Every line in the records below with the string "DataFrame" is to be copied out.

[ENTRIES SHOWN — start]

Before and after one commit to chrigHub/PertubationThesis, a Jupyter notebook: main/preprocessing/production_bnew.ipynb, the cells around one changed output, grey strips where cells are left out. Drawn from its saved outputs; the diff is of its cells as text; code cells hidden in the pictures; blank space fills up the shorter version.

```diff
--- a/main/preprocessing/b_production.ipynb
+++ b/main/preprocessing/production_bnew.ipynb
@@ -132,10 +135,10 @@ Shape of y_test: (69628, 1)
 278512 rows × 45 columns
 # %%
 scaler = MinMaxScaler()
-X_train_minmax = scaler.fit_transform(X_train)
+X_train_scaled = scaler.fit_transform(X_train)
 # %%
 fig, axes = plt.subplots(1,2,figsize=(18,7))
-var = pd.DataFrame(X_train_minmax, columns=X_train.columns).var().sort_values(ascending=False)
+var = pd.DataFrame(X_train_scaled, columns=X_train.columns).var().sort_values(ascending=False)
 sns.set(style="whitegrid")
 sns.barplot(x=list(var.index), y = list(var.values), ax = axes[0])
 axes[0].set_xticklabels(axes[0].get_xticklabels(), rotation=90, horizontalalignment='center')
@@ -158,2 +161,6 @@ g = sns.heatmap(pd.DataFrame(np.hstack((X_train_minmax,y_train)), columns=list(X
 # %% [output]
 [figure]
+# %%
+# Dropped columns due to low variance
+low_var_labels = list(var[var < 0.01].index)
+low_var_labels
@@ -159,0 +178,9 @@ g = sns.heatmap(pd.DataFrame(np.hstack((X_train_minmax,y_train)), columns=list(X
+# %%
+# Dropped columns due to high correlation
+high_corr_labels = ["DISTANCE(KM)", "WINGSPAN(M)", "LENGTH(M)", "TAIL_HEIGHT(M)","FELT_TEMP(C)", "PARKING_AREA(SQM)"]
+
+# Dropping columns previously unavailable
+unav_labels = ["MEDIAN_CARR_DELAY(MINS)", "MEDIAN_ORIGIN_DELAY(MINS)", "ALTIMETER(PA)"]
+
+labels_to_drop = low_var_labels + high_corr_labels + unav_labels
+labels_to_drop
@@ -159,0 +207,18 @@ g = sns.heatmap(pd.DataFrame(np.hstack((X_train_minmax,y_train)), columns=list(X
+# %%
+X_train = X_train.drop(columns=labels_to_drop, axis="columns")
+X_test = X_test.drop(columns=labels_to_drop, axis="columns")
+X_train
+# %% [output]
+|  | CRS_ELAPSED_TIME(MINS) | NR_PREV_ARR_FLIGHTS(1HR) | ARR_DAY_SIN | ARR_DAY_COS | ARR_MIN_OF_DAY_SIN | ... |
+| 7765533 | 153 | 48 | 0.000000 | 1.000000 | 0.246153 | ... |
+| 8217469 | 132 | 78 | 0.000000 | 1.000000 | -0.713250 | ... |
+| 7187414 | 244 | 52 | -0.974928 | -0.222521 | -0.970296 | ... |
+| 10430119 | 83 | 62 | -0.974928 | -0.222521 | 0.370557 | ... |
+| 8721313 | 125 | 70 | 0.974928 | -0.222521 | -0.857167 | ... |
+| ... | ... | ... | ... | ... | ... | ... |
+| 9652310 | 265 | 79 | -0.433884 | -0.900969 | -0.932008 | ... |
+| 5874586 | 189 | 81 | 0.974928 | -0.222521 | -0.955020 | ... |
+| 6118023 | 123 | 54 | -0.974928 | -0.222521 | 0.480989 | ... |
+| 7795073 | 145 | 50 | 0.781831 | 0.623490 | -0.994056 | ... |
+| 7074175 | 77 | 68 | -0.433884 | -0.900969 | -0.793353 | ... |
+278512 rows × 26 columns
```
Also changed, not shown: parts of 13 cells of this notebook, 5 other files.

[ENTRIES SHOWN — finish]

_PROBLEM SOLUTION_:
-var = pd.DataFrame(X_train_minmax, columns=X_train.columns).var().sort_values(ascending=False)
+var = pd.DataFrame(X_train_scaled, columns=X_train.columns).var().sort_values(ascending=False)
@@ -158,2 +161,6 @@ g = sns.heatmap(pd.DataFrame(np.hstack((X_train_minmax,y_train)), columns=list(X
@@ -159,0 +178,9 @@ g = sns.heatmap(pd.DataFrame(np.hstack((X_train_minmax,y_train)), columns=list(X
@@ -159,0 +207,18 @@ g = sns.heatmap(pd.DataFrame(np.hstack((X_train_minmax,y_train)), columns=list(X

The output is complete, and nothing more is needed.